***** Records provided
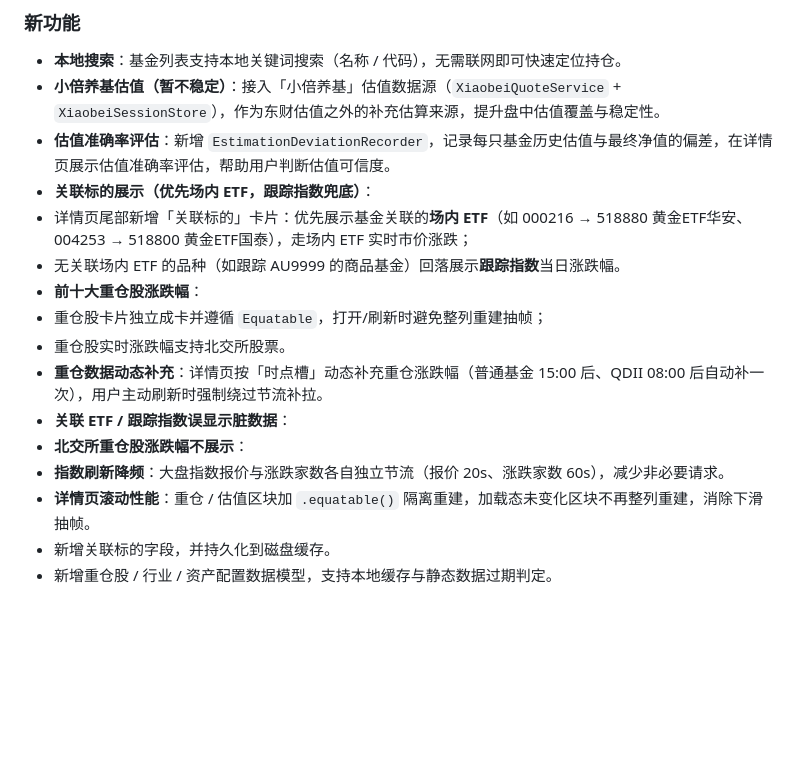
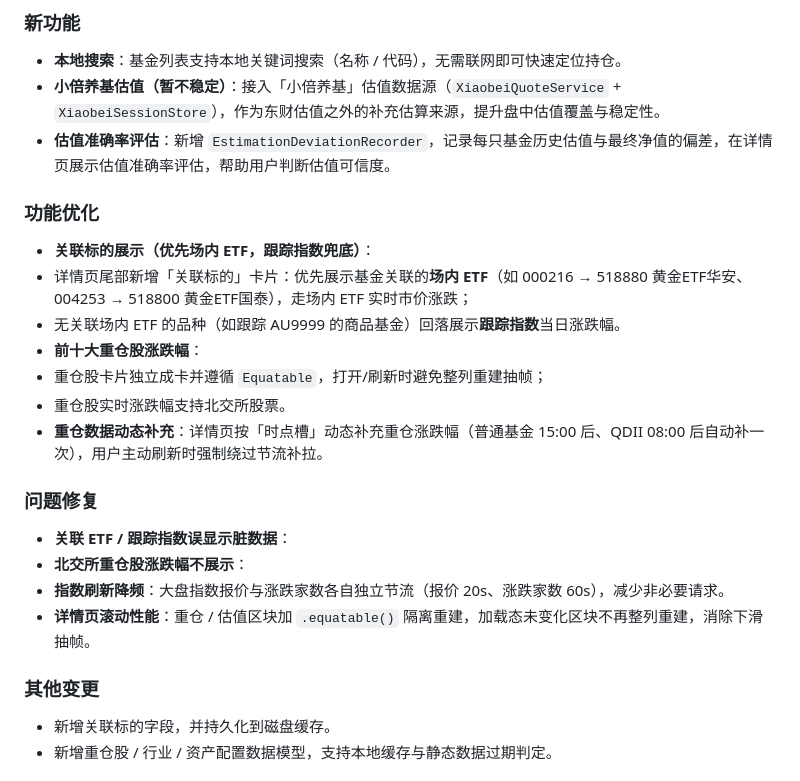
Before and after one commit to Yoosen/RedFund, a Markdown page: .release-notes/archive.md, the part around the change. Drawn GitHub-style; blank space fills up the shorter version.

Commit message:
docs:update archive version text

```diff
--- a/.release-notes/archive.md
+++ b/.release-notes/archive.md
@@ -7,6 +7,8 @@
 - **本地搜索**：基金列表支持本地关键词搜索（名称 / 代码），无需联网即可快速定位持仓。
 - **小倍养基估值（暂不稳定）**：接入「小倍养基」估值数据源（`XiaobeiQuoteService` + `XiaobeiSessionStore`），作为东财估值之外的补充估算来源，提升盘中估值覆盖与稳定性。
 - **估值准确率评估**：新增 `EstimationDeviationRecorder`，记录每只基金历史估值与最终净值的偏差，在详情页展示估值准确率评估，帮助用户判断估值可信度。
+
+### 功能优化
 - **关联标的展示（优先场内 ETF，跟踪指数兜底）**：
 - 详情页尾部新增「关联标的」卡片：优先展示基金关联的**场内 ETF**（如 000216 → 518880 黄金ETF华安、004253 → 518800 黄金ETF国泰），走场内 ETF 实时市价涨跌；
 - 无关联场内 ETF 的品种（如跟踪 AU9999 的商品基金）回落展示**跟踪指数**当日涨跌幅。
@@ -14,10 +16,14 @@
 - 重仓股卡片独立成卡并遵循 `Equatable`，打开/刷新时避免整列重建抽帧；
 - 重仓股实时涨跌幅支持北交所股票。
 - **重仓数据动态补充**：详情页按「时点槽」动态补充重仓涨跌幅（普通基金 15:00 后、QDII 08:00 后自动补一次），用户主动刷新时强制绕过节流补拉。
+
+### 问题修复
 - **关联 ETF / 跟踪指数误显示脏数据**：
 - **北交所重仓股涨跌幅不展示**：
 - **指数刷新降频**：大盘指数报价与涨跌家数各自独立节流（报价 20s、涨跌家数 60s），减少非必要请求。
 - **详情页滚动性能**：重仓 / 估值区块加 `.equatable()` 隔离重建，加载态未变化区块不再整列重建，消除下滑抽帧。
+
+### 其他变更
 - 新增关联标的字段，并持久化到磁盘缓存。
 - 新增重仓股 / 行业 / 资产配置数据模型，支持本地缓存与静态数据过期判定。
 
```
**********
- About this exercise
A word-for-word retyping of the material above is expected, without pictures.

- Solved exercise
Before and after one commit to Yoosen/RedFund, a Markdown page: .release-notes/archive.md, the part around the change. Drawn GitHub-style; blank space fills up the shorter version.

Commit message:
docs:update archive version text

```diff
--- a/.release-notes/archive.md
+++ b/.release-notes/archive.md
@@ -7,6 +7,8 @@
 - **本地搜索**：基金列表支持本地关键词搜索（名称 / 代码），无需联网即可快速定位持仓。
 - **小倍养基估值（暂不稳定）**：接入「小倍养基」估值数据源（`XiaobeiQuoteService` + `XiaobeiSessionStore`），作为东财估值之外的补充估算来源，提升盘中估值覆盖与稳定性。
 - **估值准确率评估**：新增 `EstimationDeviationRecorder`，记录每只基金历史估值与最终净值的偏差，在详情页展示估值准确率评估，帮助用户判断估值可信度。
+
+### 功能优化
 - **关联标的展示（优先场内 ETF，跟踪指数兜底）**：
 - 详情页尾部新增「关联标的」卡片：优先展示基金关联的**场内 ETF**（如 000216 → 518880 黄金ETF华安、004253 → 518800 黄金ETF国泰），走场内 ETF 实时市价涨跌；
 - 无关联场内 ETF 的品种（如跟踪 AU9999 的商品基金）回落展示**跟踪指数**当日涨跌幅。
@@ -14,10 +16,14 @@
 - 重仓股卡片独立成卡并遵循 `Equatable`，打开/刷新时避免整列重建抽帧；
 - 重仓股实时涨跌幅支持北交所股票。
 - **重仓数据动态补充**：详情页按「时点槽」动态补充重仓涨跌幅（普通基金 15:00 后、QDII 08:00 后自动补一次），用户主动刷新时强制绕过节流补拉。
+
+### 问题修复
 - **关联 ETF / 跟踪指数误显示脏数据**：
 - **北交所重仓股涨跌幅不展示**：
 - **指数刷新降频**：大盘指数报价与涨跌家数各自独立节流（报价 20s、涨跌家数 60s），减少非必要请求。
 - **详情页滚动性能**：重仓 / 估值区块加 `.equatable()` 隔离重建，加载态未变化区块不再整列重建，消除下滑抽帧。
+
+### 其他变更
 - 新增关联标的字段，并持久化到磁盘缓存。
 - 新增重仓股 / 行业 / 资产配置数据模型，支持本地缓存与静态数据过期判定。
 
```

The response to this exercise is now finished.